The team dealt from the ideal, following up all perspectives, sharing ideas and knowledge among all stakeholders. Co-location of complementary services was a priority, with sterile processing next to surgery, for example, and every single aspect has a what/why relationship.
“Our goal was to develop a hospital that supports the provision of high-quality, compassionate healthcare at a technologically advanced, patient- and staff-friendly facility,” says W. Peter Daniels, president/chief executive officer of Elmhurst Memorial Healthcare.
St. Anthony Hospital posed several unique challenges. The original facility was 100 years old. To accommodate the desire of the hospital to maintain and expand on its status as the Trauma Center of the Rocky Mountain Region, and because its joint venture orthopedic hospital had to be in a particular market area, the project was relocated from its original home in downtown Denver to Lakewood, Colorado, a southwestern suburb.
In addition, the land, procured from the federal government and part of the Denver Federal Center, had a number of hazardous materials issues. To further complicate matters, construction began in 2008, just as the economy entered the stress of the financial crisis.
The project team was involved in the cleanup of the land, then on to design and construction. Key hospital leadership was involved initially; then, department managers reached out to the actual end users—physicians, nurses, and housekeeping staff—and came back with recommendations.
Once a detailed budget was established with multiple-priced alternatives, the project team sat down with top leadership to identify “must-have” program elements from a macro level, then worked backward, closely examining each component of the facility to see what was affordable. The luxury elements fell aside, and $500 million in programs was whittled down to $432 million, while maintaining key revenue generators and clinical components.

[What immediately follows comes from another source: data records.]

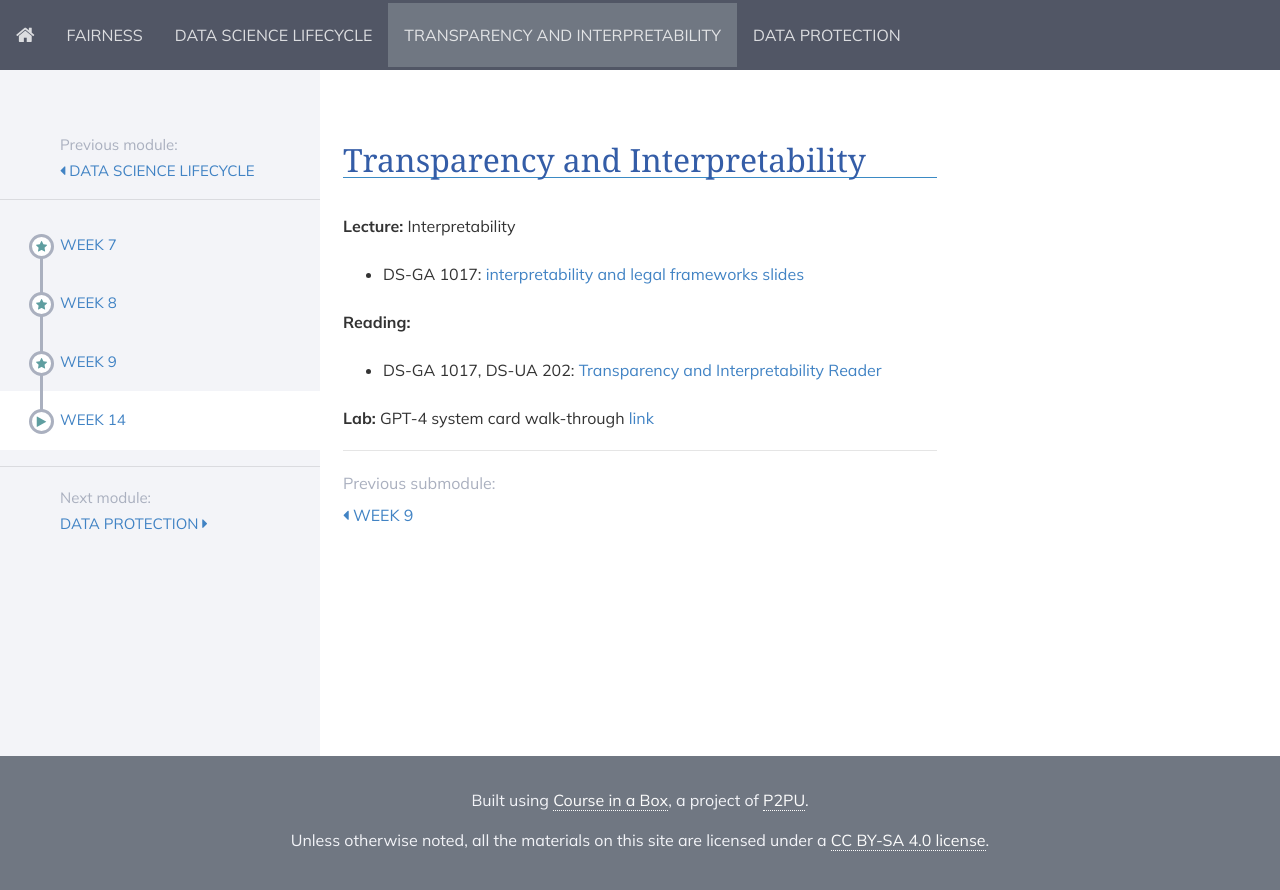
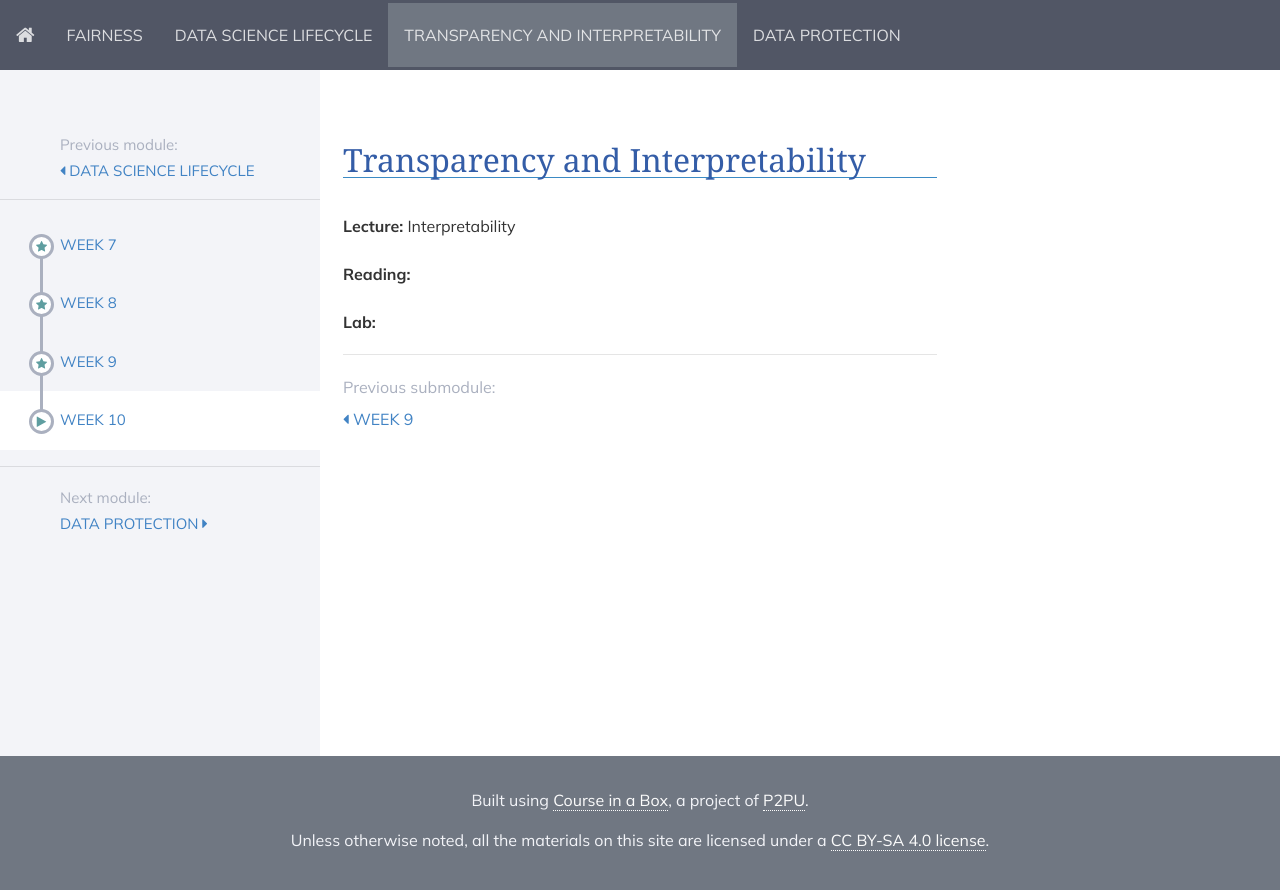
Before and after one commit to DataResponsibly/rds24, a Jekyll site: the page built from modules/transparency_and_interpretability/_posts/2000-01-04-week14.md, in a window 1280 px wide. Shown: the top 890 px of the page. Built offline with Jekyll 4.4.1, drawn with Linux system fonts in a browser that asks for light colours; nearby versions of some CDN libraries.

Commit message:
Update 2000-01-04-week14.md

```diff
--- a/modules/transparency_and_interpretability/_posts/2000-01-04-week14.md
+++ b/modules/transparency_and_interpretability/_posts/2000-01-04-week14.md
@@ -1,5 +1,5 @@
 ---
-title: Week 14
+title: Week 10
 ---
 
 ## Transparency and Interpretability
@@ -7,11 +7,10 @@ title: Week 14
 **Lecture:** Interpretability
 
 <!-- * DS-UA 202: [interpretability and legal frameworks slides](../../../assets/14_interpretability_202.pdf) -->
-* DS-GA 1017: [interpretability and legal frameworks slides](../../../assets/13_WrappingUp_1017.pdf)
+<!-- * DS-GA 1017: [interpretability and legal frameworks slides](../../../assets/13_WrappingUp_1017.pdf) -->
 
 **Reading:**
 
-<!-- * DS-UA 202: [Transparency and Interpretability Reader](../../../assets/transparency_reader_ua202_2022.pdf) -->
-* DS-GA 1017, DS-UA 202: [Transparency and Interpretability Reader](../../../assets/transparency_reader_2023.pdf)
+<!-- * DS-GA 1017, DS-UA 202: [Transparency and Interpretability Reader](../../../assets/transparency_reader_2023.pdf) -->
 
-**Lab:** GPT-4 system card walk-through [link](https://cdn.openai.com/papers/gpt-4-system-card.pdf)
+**Lab:** <!-- GPT-4 system card walk-through [link](https://cdn.openai.com/papers/gpt-4-system-card.pdf) -->
```
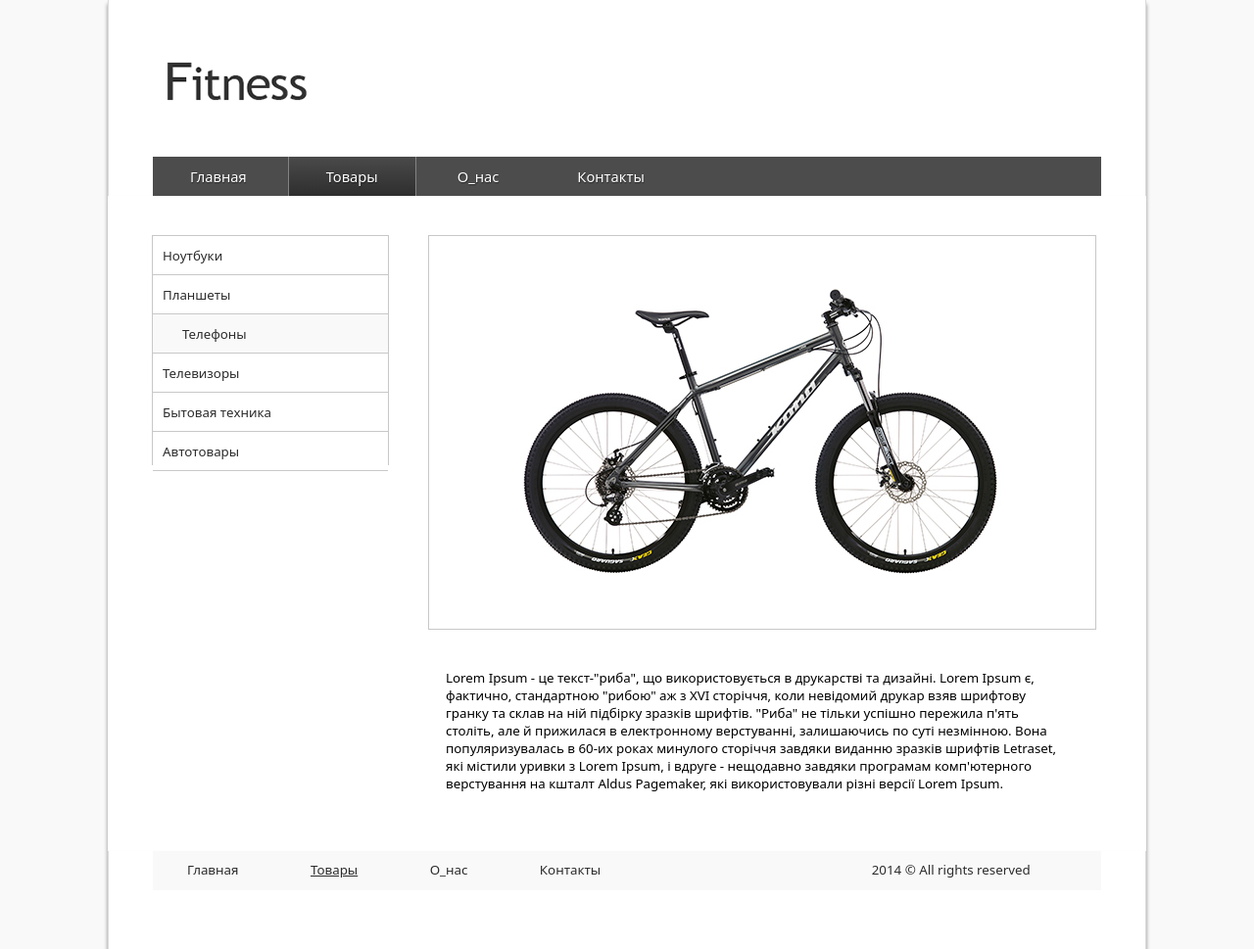
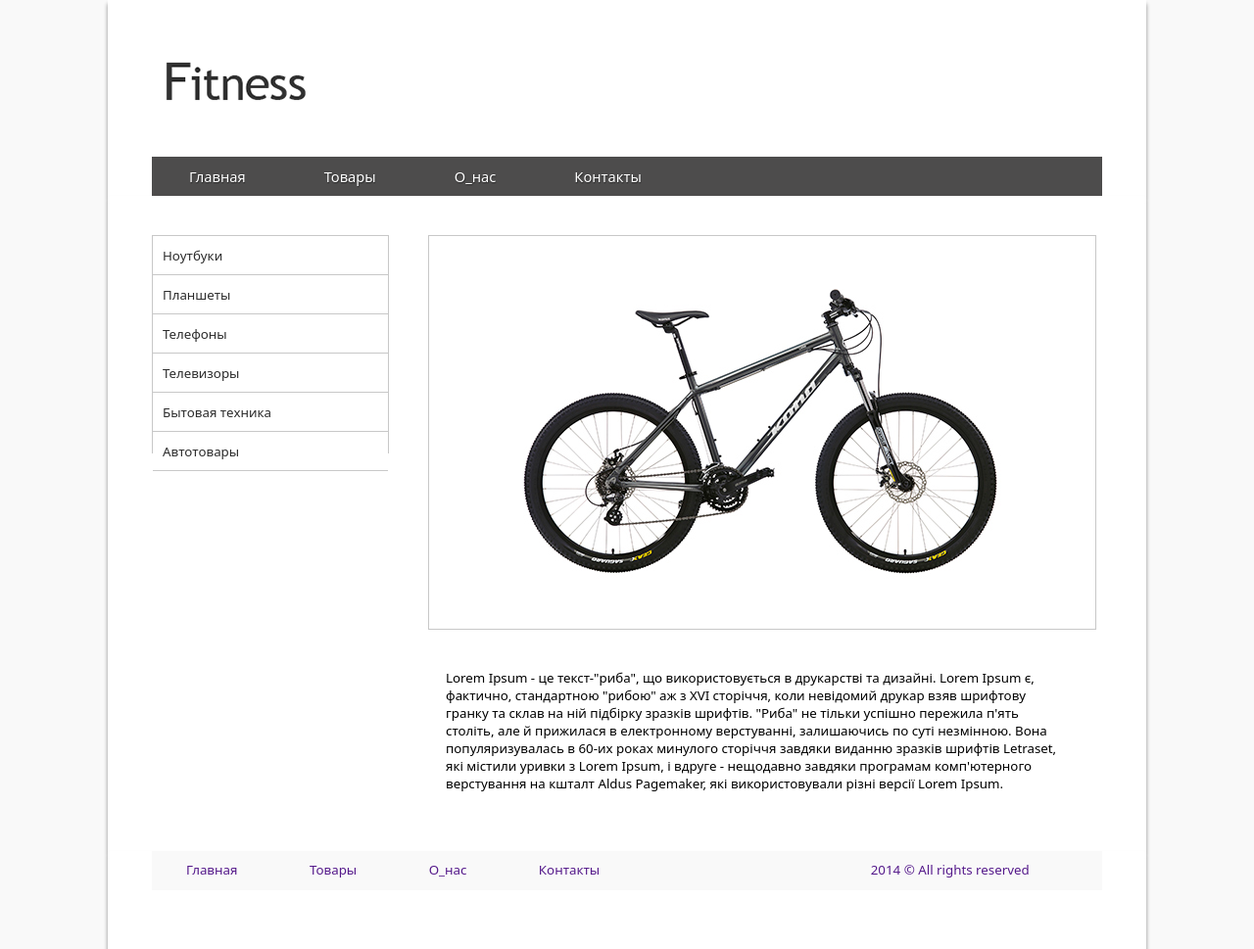
Before and after one commit to lex1914/GoIT_my_work, a plain HTML site: page homework3/index.html in a window 1280 px wide. Shown: the whole page at 98% size. Drawn offline with Linux system fonts and the light colour scheme.

Commit message:
modified 5.07.

```diff
--- a/homework3/css/style.css
+++ b/homework3/css/style.css
@@ -4,38 +4,24 @@
 	padding: 0;
 }
 
-
 header {
 	width: 1060px;
-	margin: auto;
 	padding-left: 45px;
 	padding-right: 45px;
 	padding-top: 50px;
-	padding-bottom: 0;
-	box-sizing: border-box;
 	background-color: white;
 	-webkit-box-shadow: 0px 4px 4px 0px rgba(0,0,0,0.46);
     -moz-box-shadow: 0px 4px 4px 0px rgba(0,0,0,0.46);
     box-shadow: 0px 4px 4px 0px rgba(0,0,0,0.46);
-    border-right: 1px solid #dbdbdb;
-    border-left: 1px solid #dbdbdb;
-    border-bottom: transparent 0;
-}
-
-.content_page {
-	border-top: transparent 0;
-	border-bottom: transparent 0;
-	padding-bottom: 0;
-	margin-top: 0;
-	margin-bottom: 0;
+    margin: 0 auto;
+    box-sizing: border-box;
+    /*clear: both;*/
 }
 
 h1 {
 	display: inline-block;
 	margin-bottom: 40px;
 }
-
-
 
 .all_tab, .all_tab li {
 	padding: 0;
@@ -67,33 +53,34 @@ h1 {
 	padding: 0 38px;
 }
 
-
-  .all_tab li a.active {
+ .all_tab li a:hover {
  	background-image: -moz-linear-gradient( 90deg, rgb(46,46,46) 0%, rgb(74,74,74) 100%);
   	background-image: -webkit-linear-gradient( 90deg, rgb(46,46,46) 0%, rgb(74,74,74) 100%);
   	border-left: 1px solid #838383;
 	border-right: 1px solid #838383;
 }
 
- .all_tab li a:hover {
- 	background-image: -moz-linear-gradient( 90deg, rgb(46,46,46) 0%, rgb(74,74,74) 100%);
-  	background-image: -webkit-linear-gradient( 90deg, rgb(46,46,46) 0%, rgb(74,74,74) 100%);
-
- }
-
-
 .content_page {
 
 	width: 1060px;
-	margin: 0 auto;
+	background-color: white;
 	padding-left: 45px;
 	padding-right: 45px;
-	padding-bottom: 0;
+	margin: 0 auto;
 	box-sizing: border-box;
-	background-color: white;
 	-webkit-box-shadow: 0px 4px 4px 0px rgba(0,0,0,0.46);
     -moz-box-shadow: 0px 4px 4px 0px rgba(0,0,0,0.46);
     box-shadow: 0px 4px 4px 0px rgba(0,0,0,0.46);
+    /*clear: both;*/
+}
+
+.right_column {
+	float: left;
+	width: 240px;
+	height: 222px;
+	margin-top: 40px;
+	border: solid 1px #c8c8c8;
+	border-bottom: 0;
 }
 
 .right_column li {
@@ -104,31 +91,23 @@ h1 {
 	padding: 11px 10px 10px 10px;
 	margin: auto;
 	display: block;
-
-}
-
-a {
-	text-decoration: none;
-	color: #2c2c2c;
 }
 
 .active {
+	text-decoration: none;
+	color: #2c2c2c;
+	box-sizing: border-box;
+}
+
+.active:hover {
+	margin-left: 20px;
+	display: block;
+}
+
+.click-color:hover {
 	background-color: #f9f9f9;
 }
-.click-color {
-	margin-left: 20px;
-	padding: auto;
-	}
 
-.right_column {
-	float: left;
-	width: 240px;
-	height: 234px;
-	margin-top: 40px;
-	border: solid 1px #c8c8c8;
-	border-bottom: 0;
-	/*box-sizing: border-box;*/
-}
 
 .images img {
 	float: left;
@@ -152,7 +131,6 @@ p {
 	text-align: left;
 }
 
-
 footer {
 	width: 1060px;
 	margin: 0 auto;
@@ -164,11 +142,8 @@ footer {
 	-webkit-box-shadow: 0px 4px 4px 0px rgba(0,0,0,0.46);
     -moz-box-shadow: 0px 4px 4px 0px rgba(0,0,0,0.46);
     box-shadow: 0px 4px 4px 0px rgba(0,0,0,0.46);
-    border-right: 1px solid #dbdbdb;
-    border-left: 1px solid #dbdbdb;
-    border-top: transparent 0;
+    /*clear: both;*/
 }
-
 
 .panel {
   font-size: 13.333px;
@@ -195,10 +170,6 @@ footer {
  	text-decoration: none;
  }
 
- .footer_click {
+ .footer_click:hover {
  	text-decoration: underline;
  }
-
-  .clearfix {
- 	clear: both;
- }
--- a/homework3/homework3.html
+++ b/homework3/index.html
@@ -6,27 +6,25 @@
 	<link rel="stylesheet" type="text/css" href="css/style.css">
 </head>
 <body bgcolor="#f9f9f9">
-<div class="clearfix">
 	<header>
 			<h1><img src="img/logo.png" align="left" title="my site" alt="Logo"></h1>
 		<nav>
 					<ul class="all_tab">
 					<li><a href="http://google.com">Главная</a></li>
-					<li><a class="active" href="http://duckduckgo.com" target="blank">Товары</a></li>
+					<li><a href="http://duckduckgo.com" target="blank">Товары</a></li>
 					<li><a href="http://jw.org" target="blank">О_нас</a></li>
 				    <li><a href="http://google.com">Контакты</a></li>
 				</ul>
 		</nav>
 	</header>
-
 		 <div class="content_page"><!--Блок контента-->
 			<ul class="right_column">
-				<li><a href="">Ноутбуки</a></li>
-				<li><a href="">Планшеты</a></li>
-				<li class="active"><a class="click-color" href="">Телефоны</a></li>
-				<li><a href="">Телевизоры</a></li>
-				<li><a href="">Бытовая техника</a></li>
-				<li><a href="">Автотовары</a></li>
+				<li class="click-color"><a class="active" href="">Ноутбуки</a></li>
+				<li class="click-color"><a class="active" href="">Планшеты</a></li>
+				<li class="click-color"><a class="active" href="">Телефоны</a></li>
+				<li class="click-color"><a class="active" href="">Телевизоры</a></li>
+				<li class="click-color"><a class="active" href="">Бытовая техника</a></li>
+				<li class="click-color"><a class="active" href="">Автотовары</a></li>
 			</ul>
 			<div class="images">
 				<img  src="img/bike.png">
@@ -37,13 +35,12 @@
 	</div><!--Блок контента-->
 	<footer>
 			<ul class="panel">
-				<li><a href="">Главная</a></li>
+				<li><a class="footer_click" href="">Главная</a></li>
 				<li><a class="footer_click" href="">Товары</a></li>
-				<li><a href="">О_нас</a></li>
-				<li><a href="">Контакты</a></li>
+				<li><a class="footer_click" href="">О_нас</a></li>
+				<li><a class="footer_click" href="">Контакты</a></li>
 				<li><a class="width-reseved" href="">2014 &copy; All rights reserved</a></li>
 			</ul>
 	</footer>
-</div>
 </body>
 </html>
```
Lines whose indentation alone changed are shown as unchanged.
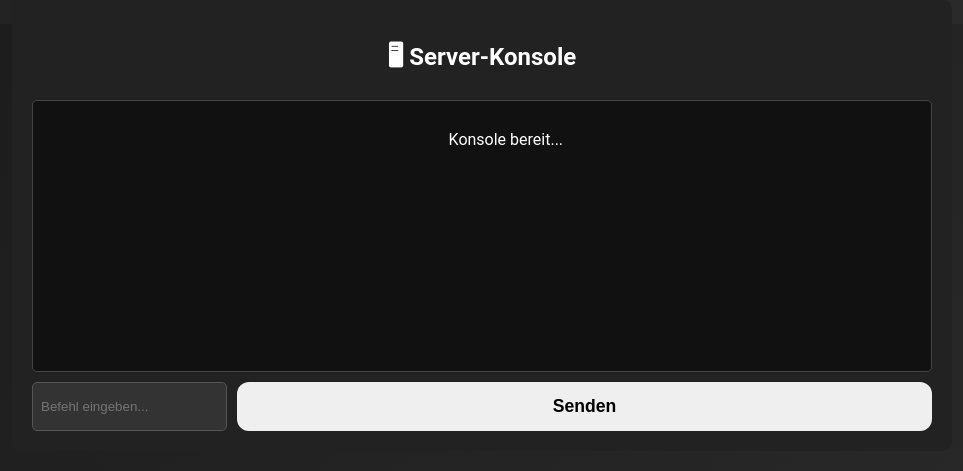
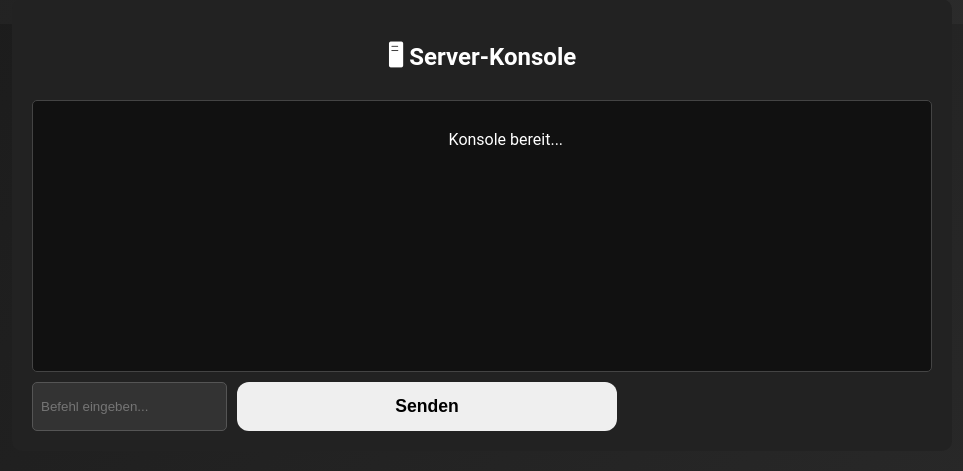
Before and after one commit to AUTLeon/Webpanel, a Flask app: page / in a window 1280 px wide. Shown: the part 776-1247 px from the top of the page, without its empty margins (158-1121 px from the left). Run offline with Flask 3, Linux system fonts and the light colour scheme.

Commit message:
Auto sync Fri Dec  5 19:56:02 UTC 2025

```diff
--- a/static/style.css
+++ b/static/style.css
@@ -145,6 +145,7 @@ button.backup:hover { background: #42a5f5; }
     margin-top: 10px;
     display: flex;
     gap: 10px;
+    width: 65%;
 }
 
 .console-input input {
```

Blocking and stacking resulted in an efficient skeleton of the hospital where no beds were lost despite very tight budget constraints. Medical equipment was closely scrutinized, including equipment from the old hospital that could be reused. Even with the economic downturn, construction was never stopped. Close coordination with the construction manager allowed corresponding adjustments of the budget and schedule when necessary without affecting the delivery date.
“A lot of care, thought, and diligence went into this new campus,” says St. Anthony Hospital Chief Financial Officer David Thompson. “Because of that planning, we are able to provide our patients with the most advanced healthcare technology, world-class medicine, and extraordinary healthcare at an environmentally responsible facility.”
Starting a project during the financial crisis didn’t stop Swedish Medical System from realizing what it saw as a great opportunity: establishing its brand outside of the downtown Seattle area by developing a new greenfield campus in Issaquah, Washington, an affluent growth suburb 15 to 20 miles away—and accomplishing a new way of defining the delivery of healthcare in the process.
Wellness orientation was the system’s goal. Its vision for the future was to create a community center of excellence that is ambulatory-focused. To pull this off, the team was kept small and nimble. All members understood collaboration.
As far as design, Swedish Medical Center Issaquah is not your parents’ hospital. The first thing you see is an outpatient medical office building (MOB). The entire medical center is inviting to the public, easy to navigate, and provides a sense of community and a focus on wellness.
Co-locating team players during the construction process was key; they worked hand-in-hand during the design process and construction. Several elements were prefabricated off-site, including bed headwalls, utility racks, and exterior panels of the building, which helped to mitigate problematic winter weather conditions.